If a nonprofit achieves success, foundations and donors are more likely to continue investing and the mission can continue. But, what is success?
Among the many definitions of success is the accomplishment of set goals. The key to meeting established goals are the measurement of specific objectives aligned with the goals. An example of a goal is to feed the hungry. Objectives would include receiving pounds of food so people will have something to eat.
Yet, most of the time there is limited or partial success. As an example, during the week there will be days when everyone is fed, some days when most of the people are fed, and days when some or none of the people are fed. Also, the variety of food on any day may not be enough. Was the week a success?
There is no absolute success in anything. Instead, there are different levels of success. While the goal could be to feed all the people all the time, there is still success if most of the people are fed some of the time.
Just setting goals and tracking objectives is rarely enough to determine success. It is the people working the mission who know if success has been achieved. Yes, there may not be enough food on some days and the variety may be lacking. However, the people in need could have other resources to get food. It could be that just helping them some of the time was enough to not go hungry.

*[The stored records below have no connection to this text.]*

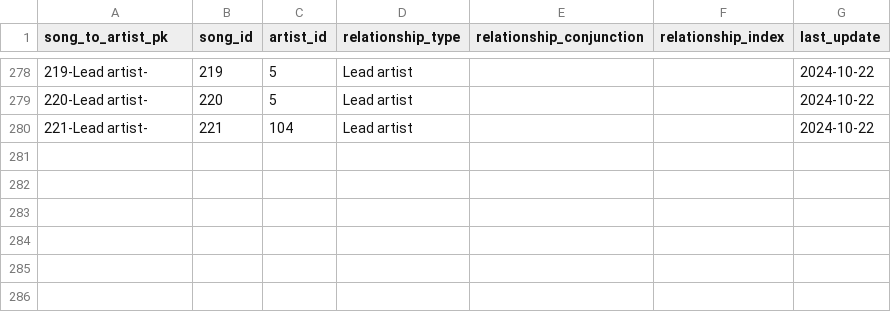
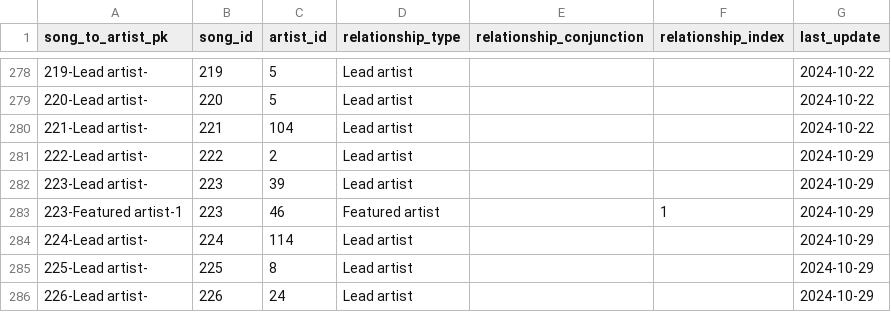
Before and after one commit to jwmanahan/billboard, a CSV file: source_data/song_to_artist.csv, drawn as a sheet; only a part is shown, gaps mark what is left out; the diff names each change by its address in the sheet, - before the commit and + after, or states it on an @@ line.

```diff
--- a/source_data/song_to_artist.csv
+++ b/source_data/song_to_artist.csv
+row 281: 222-Lead artist- | 222 | 2 | Lead artist |  |  | 2024-10-29
+row 282: 223-Lead artist- | 223 | 39 | Lead artist |  |  | 2024-10-29
+row 283: 223-Featured artist-1 | 223 | 46 | Featured artist |  | 1 | 2024-10-29
+row 284: 224-Lead artist- | 224 | 114 | Lead artist |  |  | 2024-10-29
+row 285: 225-Lead artist- | 225 | 8 | Lead artist |  |  | 2024-10-29
+row 286: 226-Lead artist- | 226 | 24 | Lead artist |  |  | 2024-10-29
```
Also changed, not shown: source_data/artist.csv, source_data/billboard_ranking.csv, 3 other files.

The point of this blog is for nonprofits to put value in what is accomplished and relay this back to foundations and donors so they will understand. Numbers tell only part of the story. The people involved tell the other part.